DOHMH has developed recommendations to mitigate the risk for adverse events at future EDMFs, including restricting admission to persons aged ≥18 years, employing strategies to reduce excess alcohol consumption, prohibiting the sale of mixed energy-alcohol drinks, providing readily accessible no-cost drinking water, identifying impaired patrons and bringing them to medical attention (e.g., by using roaming teams and visual inspections of attendees at entrances and exits), developing a plan to prevent heat-related illness for summer events, distributing harm-reduction messages in advance of and during events; and implementing a surveillance system to rapidly identify adverse health events including reporting ED transports to DOHMH every 4 hours.

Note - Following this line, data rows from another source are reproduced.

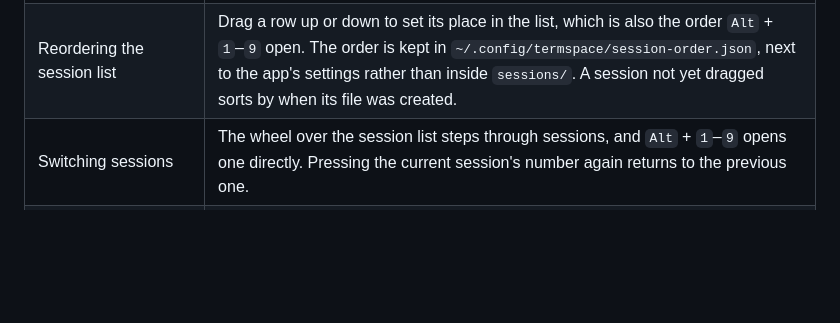
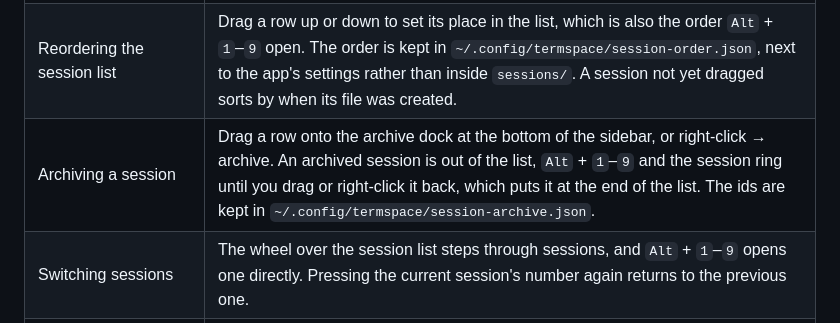
Before and after one commit to ba2slk/termspace, a Markdown page: README.md, the part around the change. GitHub-like rendering; blank space fills up the shorter version.

Commit message:
docs: the README has a row for archiving a session
Co-Authored-By: Claude Fable 5.1 <noreply@anthropic.com>
Claude-Session: https://claude.ai/code/session_01DUpXvYG1DFP3pbizUERCjk

```diff
--- a/README.md
+++ b/README.md
@@ -52,6 +52,7 @@ while you're looking somewhere else.
 | Save the current layout as a session | Split panes, `cd` each shell, start the commands, then save. Column widths, pane ratios, each shell's working directory, and the running commands are written to a new YAML file. |
 | Sessions are YAML files | One file per session in `~/.config/termspace/sessions/`. The app reads them and never writes back on its own: splitting or resizing at runtime leaves the file alone. Right-clicking a row in the session list renames it: the `name:` field is rewritten and the file is renamed to match, keeping the rest of the file as you wrote it. |
 | Reordering the session list | Drag a row up or down to set its place in the list, which is also the order `Alt` + `1`–`9` open. The order is kept in `~/.config/termspace/session-order.json`, next to the app's settings rather than inside `sessions/`. A session not yet dragged sorts by when its file was created. |
+| Archiving a session | Drag a row onto the archive dock at the bottom of the sidebar, or right-click → archive. An archived session is out of the list, `Alt` + `1`–`9` and the session ring until you drag or right-click it back, which puts it at the end of the list. The ids are kept in `~/.config/termspace/session-archive.json`. |
 | Switching sessions | The wheel over the session list steps through sessions, and `Alt` + `1`–`9` opens one directly. Pressing the current session's number again returns to the previous one. |
 | Panning and resizing with the mouse | Mice have no horizontal wheel, so the wheel over the middle of the title bar pans the canvas, as does `Shift` + wheel anywhere. The gaps between panes are drag handles for resizing. |
 | Notifications from off-screen panes | A pane that rings marks its session in the list. `OSC 9` and `OSC 777` notifications also reach the desktop, unless you were watching that pane at the time. |
```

Festival A was held again in 2014 in NYC over the Labor Day weekend. The outdoor heat index was 80°F–90°F, and there were ≤ 25,000 attendees each day. At this year's festival A, promoters with DOHMH consultation instituted and strengthened a number of safety measures, including roaming teams of peer volunteers (one per 500 attendees), stricter entrance procedures (denying admission to ticket holders visibly under the influence of drugs or alcohol), procedures to reduce heat exposure (reduced festival hours), and required viewing of harm reduction messages before entering the festival. The DOHMH surveillance system identified 10 cases from festival A this year, including two severe cases and one death. The death was attributed to use of methamphetamine. The death occurred several hours after the event had closed for the day; future mitigation strategies might include enhanced supervision of patrons leaving the venue.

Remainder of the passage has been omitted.